CENTENNIAL, Colo., May 11 (Reuters) - Lawyers trying to avoid the death penalty for Colorado movie massacre gunman James Holmes objected on Monday when prosecutors tried to bring testimony the defense called "upsetting" from investigators at the bloody crime scene in July 2012.
Public defenders for Holmes, 27, argued that the former graduate student's right to a fair trial would be jeopardized by lurid details of the scene where 12 people were killed and 70 wounded at the packed midnight premiere of a Batman film in a Denver area multiplex. Prosecutor Rich Orman responded with scorn.
"The upsetting thing is that the defendant went into a theater of innocent people and shot! The upsetting thing is the defendant shot a little girl," Orman said, his voice shaking with emotion.
"The upsetting thing is the crime."
Prosecutors are seeking the death penalty for Holmes, who has pleaded not guilty by reason of insanity to multiple counts of murder and attempted murder.
Beginning the third week of the trial that is expected to last four to five months, attorneys for the former neuroscience graduate student objected to prosecution plans to call a fingerprint expert who examined the bodies.
The defense lawyers said the testimony was likely to be "upsetting" and "unnecessary" because it follows multiple other law enforcement witnesses who described finding the victims inside theater nine of the Century 16 cinema in Aurora.
Arapahoe County District Court Judge Carlos Samour ruled that the prosecution can present evidence on identifying the dead, as long as it does not belabor the point. He said he would deal with defense objections on a question-by-question basis.
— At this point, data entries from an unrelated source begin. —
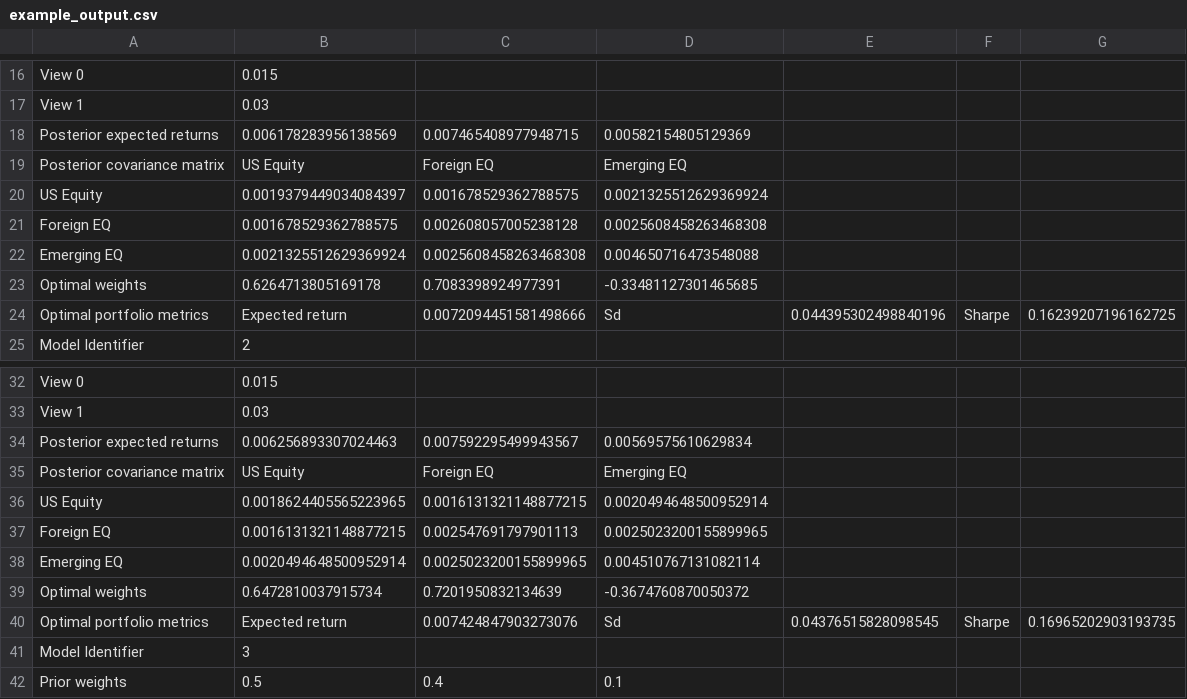
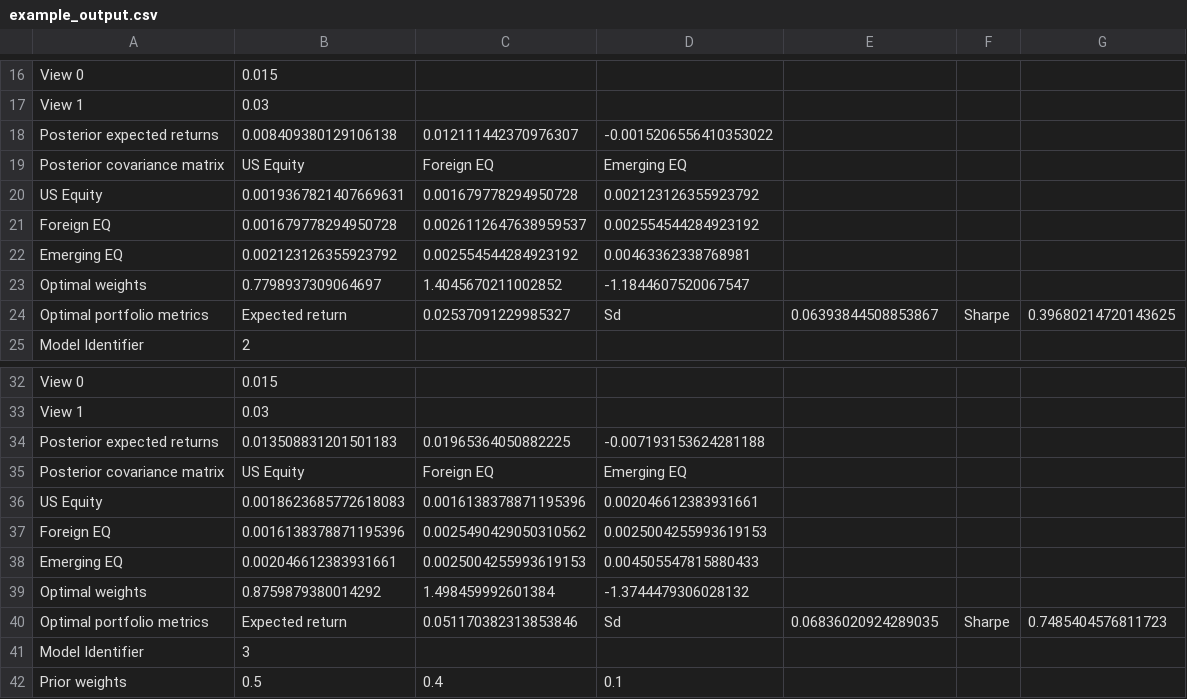
Before and after one commit to dmjz/BLP, a CSV file: example_output.csv, drawn as a sheet; only a part is shown, gaps mark what is left out; the diff covers the shown part only.

Commit message:
fix error in formula for posterior returns; diagonalize omega; nicer code in example_script

```diff
--- a/example_output.csv
+++ b/example_output.csv
@@ -17,9 +17,9 @@ View 0,0.015,,,,,
 View 1,0.03,,,,,
-Posterior expected returns,0.006178283956138569,0.007465408977948715,0.00582154805129369,,,
+Posterior expected returns,0.008409380129106138,0.012111442370976307,-0.0015206556410353022,,,
 Posterior covariance matrix,US Equity,Foreign EQ,Emerging EQ,,,
-US Equity,0.0019379449034084397,0.001678529362788575,0.0021325512629369924,,,
-Foreign EQ,0.001678529362788575,0.002608057005238128,0.0025608458263468308,,,
-Emerging EQ,0.0021325512629369924,0.0025608458263468308,0.004650716473548088,,,
-Optimal weights,0.6264713805169178,0.7083398924977391,-0.33481127301465685,,,
-Optimal portfolio metrics,Expected return,0.0072094451581498666,Sd,0.044395302498840196,Sharpe,0.16239207196162725
+US Equity,0.0019367821407669631,0.001679778294950728,0.002123126355923792,,,
+Foreign EQ,0.001679778294950728,0.0026112647638959537,0.002554544284923192,,,
+Emerging EQ,0.002123126355923792,0.002554544284923192,0.00463362338768981,,,
+Optimal weights,0.7798937309064697,1.4045670211002852,-1.1844607520067547,,,
+Optimal portfolio metrics,Expected return,0.02537091229985327,Sd,0.06393844508853867,Sharpe,0.39680214720143625
 Model Identifier,2,,,,,
@@ -33,9 +33,9 @@ View 0,0.015,,,,,
 View 1,0.03,,,,,
-Posterior expected returns,0.006256893307024463,0.007592295499943567,0.00569575610629834,,,
+Posterior expected returns,0.013508831201501183,0.01965364050882225,-0.007193153624281188,,,
 Posterior covariance matrix,US Equity,Foreign EQ,Emerging EQ,,,
-US Equity,0.0018624405565223965,0.0016131321148877215,0.0020494648500952914,,,
-Foreign EQ,0.0016131321148877215,0.002547691797901113,0.0025023200155899965,,,
-Emerging EQ,0.0020494648500952914,0.0025023200155899965,0.004510767131082114,,,
-Optimal weights,0.6472810037915734,0.7201950832134639,-0.3674760870050372,,,
-Optimal portfolio metrics,Expected return,0.007424847903273076,Sd,0.04376515828098545,Sharpe,0.16965202903193735
+US Equity,0.0018623685772618083,0.0016138378871195396,0.002046612383931661,,,
+Foreign EQ,0.0016138378871195396,0.0025490429050310562,0.0025004255993619153,,,
+Emerging EQ,0.002046612383931661,0.0025004255993619153,0.004505547815880433,,,
+Optimal weights,0.8759879380014292,1.498459992601384,-1.3744479306028132,,,
+Optimal portfolio metrics,Expected return,0.051170382313853846,Sd,0.06836020924289035,Sharpe,0.7485404576811723
 Model Identifier,3,,,,,
```
Also changed, not shown: 5 added rows, 5 removed rows and 3 edited cells elsewhere in this file, 2 other files.
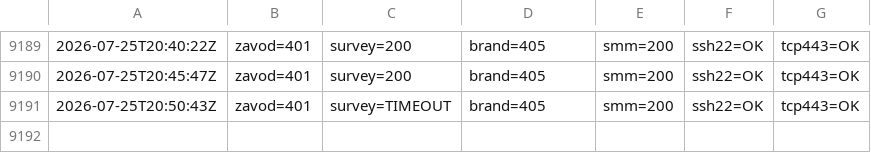
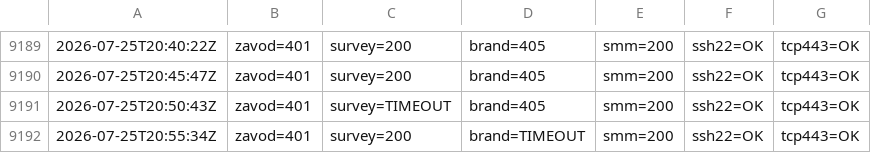
Before and after one commit to lukonin33/vps-monitor, a CSV file: logs/probes-ru.csv, drawn as a sheet; only a part is shown, gaps mark what is left out; the diff names each change by its address in the sheet, - before the commit and + after, or states it on an @@ line.

Commit message:
ru-probe 2026-07-25T20:55:34Z,zavod=401,survey=200,brand=TIMEOUT,smm=200,ssh22=OK,tcp443=OK

```diff
--- a/logs/probes-ru.csv
+++ b/logs/probes-ru.csv
+row 9192: 2026-07-25T20:55:34Z | zavod=401 | survey=200 | brand=TIMEOUT | smm=200 | ssh22=OK | tcp443=OK
```
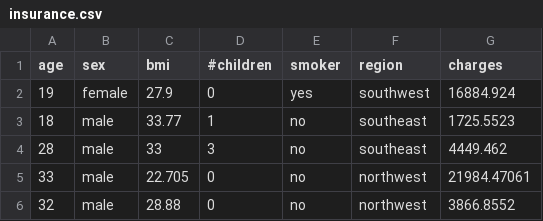
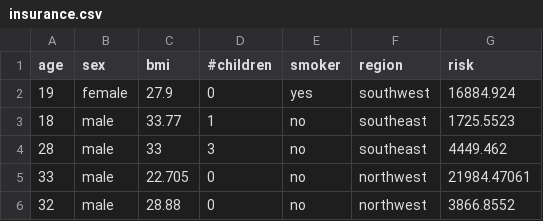
Before and after one commit to mhorndev/gatsby-ml-app, a CSV file: src/data/insurance.csv, drawn as a sheet; only a part is shown.

```diff
--- a/src/data/insurance.csv
+++ b/src/data/insurance.csv
@@ -1,2 +1,2 @@
-age,sex,bmi,#children,smoker,region,charges
+age,sex,bmi,#children,smoker,region,risk
 19,female,27.9,0,yes,southwest,16884.924
```
Also changed, not shown: 1 other file.
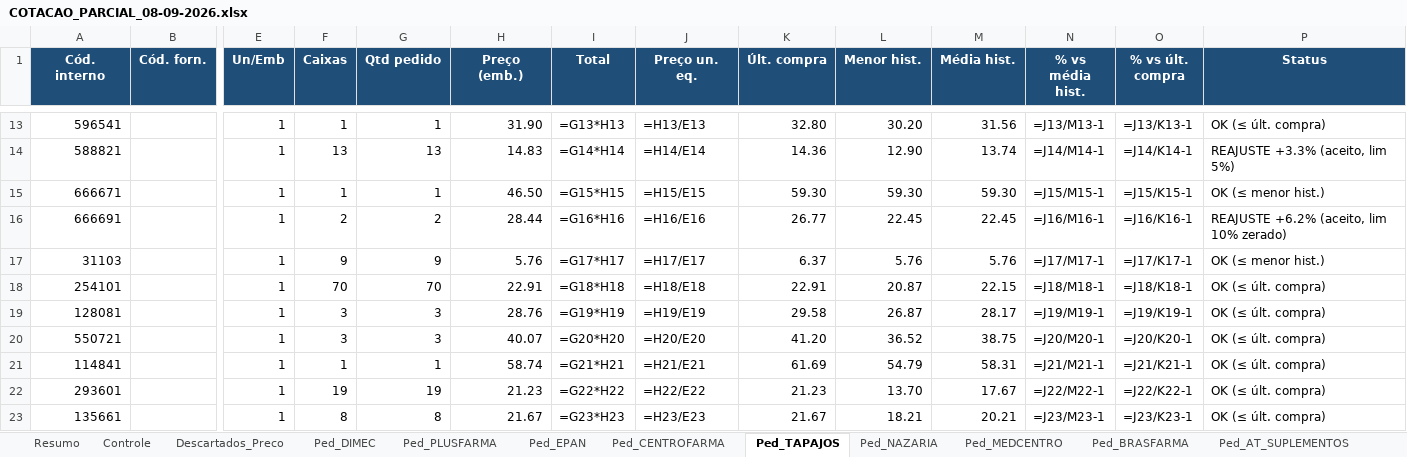
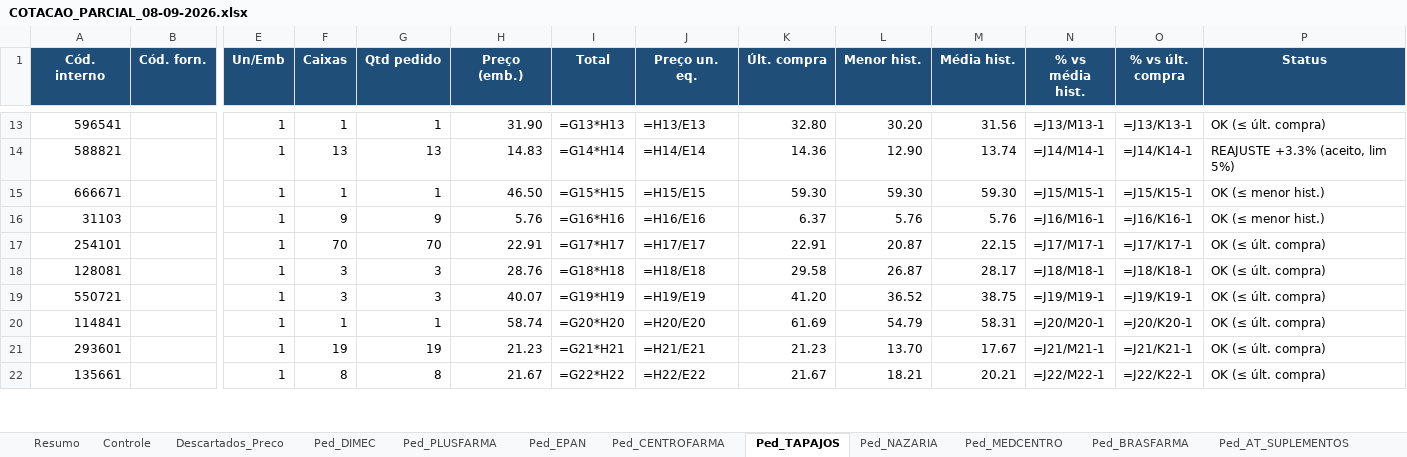
Before and after one commit to arthurrocha2025/farmarocha, an Excel workbook: cotacoes/2026-09-08/COTACAO_PARCIAL_08-09-2026.xlsx, sheet Ped_TAPAJOS, drawn as a sheet; only a part is shown, gaps mark what is left out; values as stored, in another font and other column widths than the file's, no borders; formulas without a stored value are shown as written; removed rows and columns are numbered as before the commit, all else as after; rows hold the shown columns only; the diff covers the shown part only; the diff names each change by its address in the sheet, - before the commit and + after, or states it on an @@ line.

```diff
--- a/cotacoes/2026-09-08/COTACAO_PARCIAL_08-09-2026.xlsx (sheet Ped_TAPAJOS)
+++ b/cotacoes/2026-09-08/COTACAO_PARCIAL_08-09-2026.xlsx (sheet Ped_TAPAJOS)
-row 16: 666691 |  | 1 | 2 | 2 | 28.44 | =G16*H16 | =H16/E16 | 26.77 | 22.45 | 22.45 | =J16/M16-1 | =J16/K16-1 | REAJUSTE +6.2% (aceito, lim 10% zerado)
-I16 (Total): =G17*H17
+I16 (Total): =G16*H16
-J16 (Preço un. eq.): =H17/E17
+J16 (Preço un. eq.): =H16/E16
-N16 (% vs média hist.): =J17/M17-1
+N16 (% vs média hist.): =J16/M16-1
-O16 (% vs últ. compra): =J17/K17-1
+O16 (% vs últ. compra): =J16/K16-1
-I17 (Total): =G18*H18
+I17 (Total): =G17*H17
-J17 (Preço un. eq.): =H18/E18
+J17 (Preço un. eq.): =H17/E17
-N17 (% vs média hist.): =J18/M18-1
+N17 (% vs média hist.): =J17/M17-1
-O17 (% vs últ. compra): =J18/K18-1
+O17 (% vs últ. compra): =J17/K17-1
-I18 (Total): =G19*H19
+I18 (Total): =G18*H18
-J18 (Preço un. eq.): =H19/E19
+J18 (Preço un. eq.): =H18/E18
-N18 (% vs média hist.): =J19/M19-1
+N18 (% vs média hist.): =J18/M18-1
-O18 (% vs últ. compra): =J19/K19-1
+O18 (% vs últ. compra): =J18/K18-1
-I19 (Total): =G20*H20
+I19 (Total): =G19*H19
-J19 (Preço un. eq.): =H20/E20
+J19 (Preço un. eq.): =H19/E19
-N19 (% vs média hist.): =J20/M20-1
+N19 (% vs média hist.): =J19/M19-1
-O19 (% vs últ. compra): =J20/K20-1
+O19 (% vs últ. compra): =J19/K19-1
-I20 (Total): =G21*H21
+I20 (Total): =G20*H20
-J20 (Preço un. eq.): =H21/E21
+J20 (Preço un. eq.): =H20/E20
-N20 (% vs média hist.): =J21/M21-1
+N20 (% vs média hist.): =J20/M20-1
-O20 (% vs últ. compra): =J21/K21-1
+O20 (% vs últ. compra): =J20/K20-1
-I21 (Total): =G22*H22
+I21 (Total): =G21*H21
-J21 (Preço un. eq.): =H22/E22
+J21 (Preço un. eq.): =H21/E21
-N21 (% vs média hist.): =J22/M22-1
+N21 (% vs média hist.): =J21/M21-1
-O21 (% vs últ. compra): =J22/K22-1
+O21 (% vs últ. compra): =J21/K21-1
-I22 (Total): =G23*H23
+I22 (Total): =G22*H22
-J22 (Preço un. eq.): =H23/E23
+J22 (Preço un. eq.): =H22/E22
-N22 (% vs média hist.): =J23/M23-1
+N22 (% vs média hist.): =J22/M22-1
-O22 (% vs últ. compra): =J23/K23-1
+O22 (% vs últ. compra): =J22/K22-1
```
Also changed, not shown: 11 added rows, 8 removed rows and 213 edited cells elsewhere in this sheet, sheet Ped_EPAN, sheet Descartados_Preco, sheet Controle, sheet Ped_NAZARIA, sheet Resumo, 1 other file.
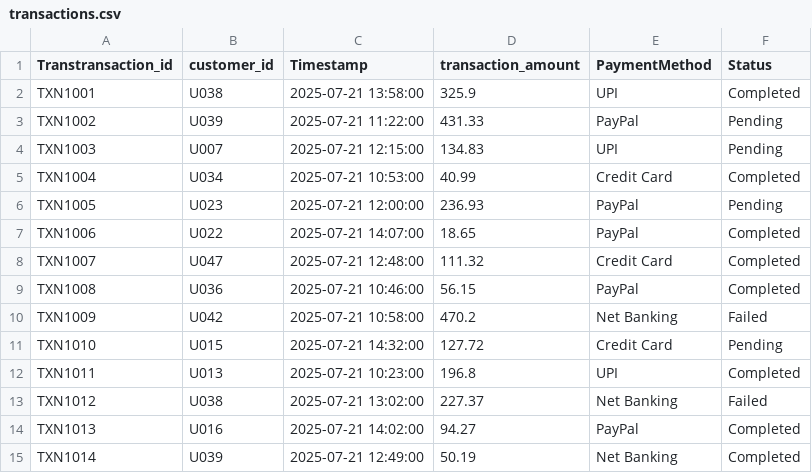
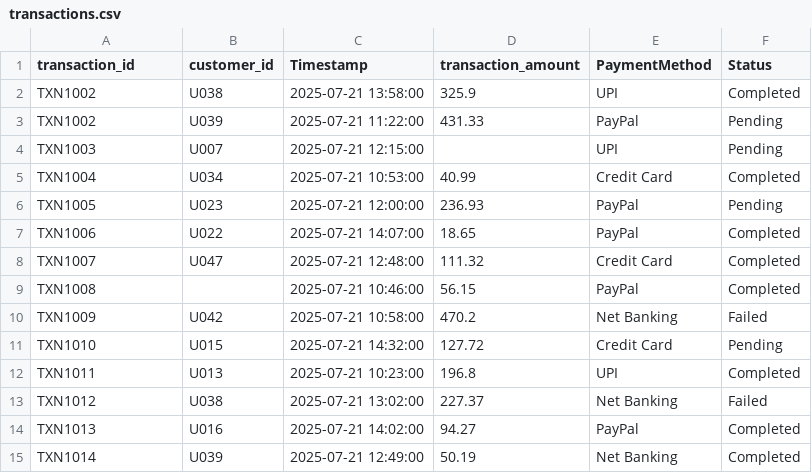
Before and after one commit to ankit54/Databricks_Real_Time_Scenarios, a CSV file: data/transactions.csv, drawn as a sheet; only a part is shown.

```diff
--- a/data/transactions.csv
+++ b/data/transactions.csv
@@ -1,5 +1,5 @@
-Transtransaction_id,customer_id,Timestamp,transaction_amount,PaymentMethod,Status
-TXN1001,U038,2025-07-21 13:58:00,325.9,UPI,Completed
+transaction_id,customer_id,Timestamp,transaction_amount,PaymentMethod,Status
+TXN1002,U038,2025-07-21 13:58:00,325.9,UPI,Completed
 TXN1002,U039,2025-07-21 11:22:00,431.33,PayPal,Pending
-TXN1003,U007,2025-07-21 12:15:00,134.83,UPI,Pending
+TXN1003,U007,2025-07-21 12:15:00,,UPI,Pending
 TXN1004,U034,2025-07-21 10:53:00,40.99,Credit Card,Completed
@@ -8,3 +8,3 @@ TXN1006,U022,2025-07-21 14:07:00,18.65,PayPal,Completed
 TXN1007,U047,2025-07-21 12:48:00,111.32,Credit Card,Completed
-TXN1008,U036,2025-07-21 10:46:00,56.15,PayPal,Completed
+TXN1008,,2025-07-21 10:46:00,56.15,PayPal,Completed
 TXN1009,U042,2025-07-21 10:58:00,470.2,Net Banking,Failed
```
Also changed, not shown: 10 other files.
The jury also heard from an FBI special agent who showed photographs of Holmes' bomb- and booby-trapped apartment.
Among the images was a calendar hanging on his bedroom wall with the date of the massacre, July 20, 2012, circled next to a number 1 and the mathematical symbol for infinity.
His public defenders say Holmes suffers from schizophrenia and was not in control of his actions when he plotted and carried out the attack. They concede that he opened fire in the theater, and say only his state of mind should be in question.
They say the jury could be prejudiced against Holmes if the prosecution persists in its strategy of calling crime scene technicians to give detailed testimony, interspersed with heart-wrenching accounts from wounded survivors.
The prosecution says Holmes carried out the massacre because he had lost his girlfriend and career, and had a "longstanding hatred of mankind." (Reporting by Keith Coffman; Writing by Daniel Wallis; Editing by David Gregorio)